TASK INSTRUCTIONS: Your answer must be the records below, reproduced exactly.

PROVIDED INFORMATION:
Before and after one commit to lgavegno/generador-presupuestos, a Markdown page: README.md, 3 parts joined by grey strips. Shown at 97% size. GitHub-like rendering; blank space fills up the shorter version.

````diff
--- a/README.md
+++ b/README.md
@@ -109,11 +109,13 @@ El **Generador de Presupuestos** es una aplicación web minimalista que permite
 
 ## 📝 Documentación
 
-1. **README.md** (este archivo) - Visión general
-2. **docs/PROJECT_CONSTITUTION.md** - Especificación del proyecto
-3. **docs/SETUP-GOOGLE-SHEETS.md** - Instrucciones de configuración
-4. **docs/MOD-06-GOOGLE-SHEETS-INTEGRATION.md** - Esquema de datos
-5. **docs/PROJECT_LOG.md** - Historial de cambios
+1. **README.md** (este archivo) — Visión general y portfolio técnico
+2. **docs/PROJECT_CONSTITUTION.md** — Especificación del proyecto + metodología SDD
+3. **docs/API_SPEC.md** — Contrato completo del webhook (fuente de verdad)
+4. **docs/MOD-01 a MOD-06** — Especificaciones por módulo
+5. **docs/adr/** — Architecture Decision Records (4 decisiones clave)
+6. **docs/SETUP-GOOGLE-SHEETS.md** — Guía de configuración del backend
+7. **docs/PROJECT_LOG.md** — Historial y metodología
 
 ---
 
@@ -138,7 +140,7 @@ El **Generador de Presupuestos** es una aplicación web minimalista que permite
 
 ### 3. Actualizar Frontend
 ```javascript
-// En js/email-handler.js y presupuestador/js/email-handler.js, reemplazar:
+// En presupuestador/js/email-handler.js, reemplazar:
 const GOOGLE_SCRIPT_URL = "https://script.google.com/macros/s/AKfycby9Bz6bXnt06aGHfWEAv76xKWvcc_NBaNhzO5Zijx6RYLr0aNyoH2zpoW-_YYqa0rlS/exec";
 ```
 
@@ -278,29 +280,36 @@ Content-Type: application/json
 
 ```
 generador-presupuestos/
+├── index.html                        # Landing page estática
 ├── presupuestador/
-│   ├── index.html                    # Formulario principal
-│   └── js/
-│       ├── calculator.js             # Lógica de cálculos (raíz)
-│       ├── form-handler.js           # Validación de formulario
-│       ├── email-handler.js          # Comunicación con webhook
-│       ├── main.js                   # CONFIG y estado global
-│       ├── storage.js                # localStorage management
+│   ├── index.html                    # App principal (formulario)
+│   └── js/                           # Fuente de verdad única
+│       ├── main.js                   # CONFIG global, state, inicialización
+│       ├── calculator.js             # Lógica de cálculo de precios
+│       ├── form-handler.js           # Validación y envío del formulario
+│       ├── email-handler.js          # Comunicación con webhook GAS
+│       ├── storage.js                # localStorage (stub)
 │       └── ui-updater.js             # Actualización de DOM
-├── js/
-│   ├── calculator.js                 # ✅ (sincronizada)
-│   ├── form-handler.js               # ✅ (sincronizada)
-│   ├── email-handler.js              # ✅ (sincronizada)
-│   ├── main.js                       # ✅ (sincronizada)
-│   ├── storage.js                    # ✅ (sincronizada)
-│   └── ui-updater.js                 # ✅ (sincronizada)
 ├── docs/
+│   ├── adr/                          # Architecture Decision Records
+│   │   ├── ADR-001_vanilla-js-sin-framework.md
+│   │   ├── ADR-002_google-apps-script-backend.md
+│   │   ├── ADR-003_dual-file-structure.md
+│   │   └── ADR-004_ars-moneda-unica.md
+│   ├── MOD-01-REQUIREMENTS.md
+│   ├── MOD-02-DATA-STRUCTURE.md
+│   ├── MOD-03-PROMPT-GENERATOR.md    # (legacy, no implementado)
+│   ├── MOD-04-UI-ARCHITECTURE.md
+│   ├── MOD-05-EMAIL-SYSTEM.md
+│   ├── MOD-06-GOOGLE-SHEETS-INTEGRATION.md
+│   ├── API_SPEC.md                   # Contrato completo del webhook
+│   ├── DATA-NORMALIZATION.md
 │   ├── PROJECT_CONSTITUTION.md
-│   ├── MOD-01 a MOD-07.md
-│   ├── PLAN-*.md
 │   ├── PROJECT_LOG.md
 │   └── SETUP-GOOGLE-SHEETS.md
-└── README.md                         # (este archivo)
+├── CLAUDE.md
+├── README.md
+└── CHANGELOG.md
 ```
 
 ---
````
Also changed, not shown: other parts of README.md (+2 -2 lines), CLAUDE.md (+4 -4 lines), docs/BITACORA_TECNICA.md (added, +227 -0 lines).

OUTPUT BELOW:
Before and after one commit to lgavegno/generador-presupuestos, a Markdown page: README.md, 3 parts joined by grey strips. Shown at 97% size. GitHub-like rendering; blank space fills up the shorter version.

````diff
--- a/README.md
+++ b/README.md
@@ -109,11 +109,13 @@ El **Generador de Presupuestos** es una aplicación web minimalista que permite
 
 ## 📝 Documentación
 
-1. **README.md** (este archivo) - Visión general
-2. **docs/PROJECT_CONSTITUTION.md** - Especificación del proyecto
-3. **docs/SETUP-GOOGLE-SHEETS.md** - Instrucciones de configuración
-4. **docs/MOD-06-GOOGLE-SHEETS-INTEGRATION.md** - Esquema de datos
-5. **docs/PROJECT_LOG.md** - Historial de cambios
+1. **README.md** (este archivo) — Visión general y portfolio técnico
+2. **docs/PROJECT_CONSTITUTION.md** — Especificación del proyecto + metodología SDD
+3. **docs/API_SPEC.md** — Contrato completo del webhook (fuente de verdad)
+4. **docs/MOD-01 a MOD-06** — Especificaciones por módulo
+5. **docs/adr/** — Architecture Decision Records (4 decisiones clave)
+6. **docs/SETUP-GOOGLE-SHEETS.md** — Guía de configuración del backend
+7. **docs/PROJECT_LOG.md** — Historial y metodología
 
 ---
 
@@ -138,7 +140,7 @@ El **Generador de Presupuestos** es una aplicación web minimalista que permite
 
 ### 3. Actualizar Frontend
 ```javascript
-// En js/email-handler.js y presupuestador/js/email-handler.js, reemplazar:
+// En presupuestador/js/email-handler.js, reemplazar:
 const GOOGLE_SCRIPT_URL = "https://script.google.com/macros/s/AKfycby9Bz6bXnt06aGHfWEAv76xKWvcc_NBaNhzO5Zijx6RYLr0aNyoH2zpoW-_YYqa0rlS/exec";
 ```
 
@@ -278,29 +280,36 @@ Content-Type: application/json
 
 ```
 generador-presupuestos/
+├── index.html                        # Landing page estática
 ├── presupuestador/
-│   ├── index.html                    # Formulario principal
-│   └── js/
-│       ├── calculator.js             # Lógica de cálculos (raíz)
-│       ├── form-handler.js           # Validación de formulario
-│       ├── email-handler.js          # Comunicación con webhook
-│       ├── main.js                   # CONFIG y estado global
-│       ├── storage.js                # localStorage management
+│   ├── index.html                    # App principal (formulario)
+│   └── js/                           # Fuente de verdad única
+│       ├── main.js                   # CONFIG global, state, inicialización
+│       ├── calculator.js             # Lógica de cálculo de precios
+│       ├── form-handler.js           # Validación y envío del formulario
+│       ├── email-handler.js          # Comunicación con webhook GAS
+│       ├── storage.js                # localStorage (stub)
 │       └── ui-updater.js             # Actualización de DOM
-├── js/
-│   ├── calculator.js                 # ✅ (sincronizada)
-│   ├── form-handler.js               # ✅ (sincronizada)
-│   ├── email-handler.js              # ✅ (sincronizada)
-│   ├── main.js                       # ✅ (sincronizada)
-│   ├── storage.js                    # ✅ (sincronizada)
-│   └── ui-updater.js                 # ✅ (sincronizada)
 ├── docs/
+│   ├── adr/                          # Architecture Decision Records
+│   │   ├── ADR-001_vanilla-js-sin-framework.md
+│   │   ├── ADR-002_google-apps-script-backend.md
+│   │   ├── ADR-003_dual-file-structure.md
+│   │   └── ADR-004_ars-moneda-unica.md
+│   ├── MOD-01-REQUIREMENTS.md
+│   ├── MOD-02-DATA-STRUCTURE.md
+│   ├── MOD-03-PROMPT-GENERATOR.md    # (legacy, no implementado)
+│   ├── MOD-04-UI-ARCHITECTURE.md
+│   ├── MOD-05-EMAIL-SYSTEM.md
+│   ├── MOD-06-GOOGLE-SHEETS-INTEGRATION.md
+│   ├── API_SPEC.md                   # Contrato completo del webhook
+│   ├── DATA-NORMALIZATION.md
 │   ├── PROJECT_CONSTITUTION.md
-│   ├── MOD-01 a MOD-07.md
-│   ├── PLAN-*.md
 │   ├── PROJECT_LOG.md
 │   └── SETUP-GOOGLE-SHEETS.md
-└── README.md                         # (este archivo)
+├── CLAUDE.md
+├── README.md
+└── CHANGELOG.md
 ```
 
 ---
````
Also changed, not shown: other parts of README.md (+2 -2 lines), CLAUDE.md (+4 -4 lines), docs/BITACORA_TECNICA.md (added, +227 -0 lines).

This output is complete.